Astellas adds to cell therapy drive with Poseida deal

Cancer T-Cells

Astellas has added another programme to its growing cell therapy pipeline via an agreement with Poseida on an off-the-shelf CAR-T therapy for solid tumours.

The Japanese pharma is paying $50 million upfront for an option on P-MUC1C-ALLO1, an allogeneic CAR-T still in early-stage clinical development, which includes $25 million to buy an 8.8% stake in San Diego-based Poseida. It also gets an observer seat on the US biotech's board and a say in any change in control of the company.

The deal is a fillip for Poseida, still dealing with the loss of a wide-ranging alliance with Takeda in June focused on the development of up to eight gene therapies, which was agreed in 2021 with a potential value of around $3.6 billion if all objectives were met.

That alliance came to an end after Takeda said it was stopping all work on adeno-associated virus (AAV) gene therapies, and Poseida is hoping to find a new partner for at least some of the programmes whilst deciding if it can take any forward on its own.

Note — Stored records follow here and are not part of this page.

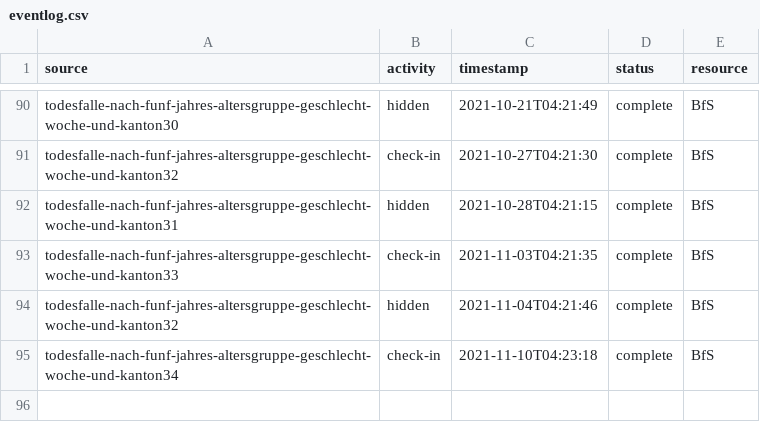
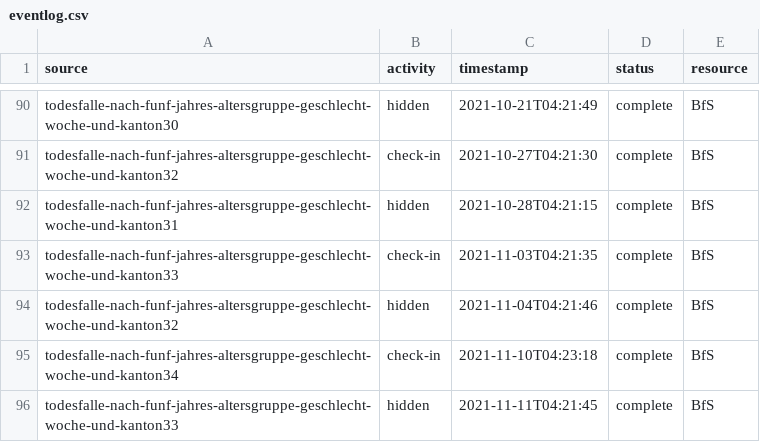
Before and after one commit to norman-ds/momo, a CSV file: download/events/eventlog.csv, drawn as a sheet; only a part is shown, gaps mark what is left out.

```diff
--- a/download/events/eventlog.csv
+++ b/download/events/eventlog.csv
@@ -95 +95,2 @@ todesfalle-nach-funf-jahres-altersgruppe-geschlecht-woche-und-kanton32,hidden,20
 todesfalle-nach-funf-jahres-altersgruppe-geschlecht-woche-und-kanton34,check-in,2021-11-10T04:23:18,complete,BfS
+todesfalle-nach-funf-jahres-altersgruppe-geschlecht-woche-und-kanton33,hidden,2021-11-11T04:21:45,complete,BfS
```
Also changed, not shown: 5 other files.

P-MUC1C-ALLO1 targets solid tumours derived from epithelial cells, including breast and ovarian cancers, and is currently in a phase 1 clinical trial with results expected later this year. However, due to changes in dosing, there will be a limited amount of data available until 2024, said Poseida.

The biotech says its platform can generate off-the-shelf therapies that do not require the complicated production schedules of those that rely on harvesting cells from patients and could also extend the use of CAR-T into solid tumours, which so far have only been effective in haematological cancers.

Astellas, meanwhile, has made cell therapy a key part of its R&D strategy, particularly in the area of immuno-oncology, where it is also working on oncolytic viruses, bispecific immune cell engagers, and small-molecule drugs.

The Poseida agreement comes amid a series of other deals by the Japanese pharma aimed at building its cell therapy pipeline, including the $665 million takeover of Xyphos Biosciences to claim rights to its cell therapy development platform, along with alliances with Mogrify for hearing loss and Minovia for diseases caused by mitochondrial dysfunction.

It also signed an $898 million partnership Adaptimmune on allogeneic T-cell therapies for cancer in 2020, but that was recently disbanded.

"We are focused on reinvigorating the immune system's ability to discover, disarm, and destroy cancers in more patients," said Adam Pearson, Astellas' chief strategy officer.

"We believe that this investment fits strategically with our long-term vision of expanding our capability in immuno-oncology," he added.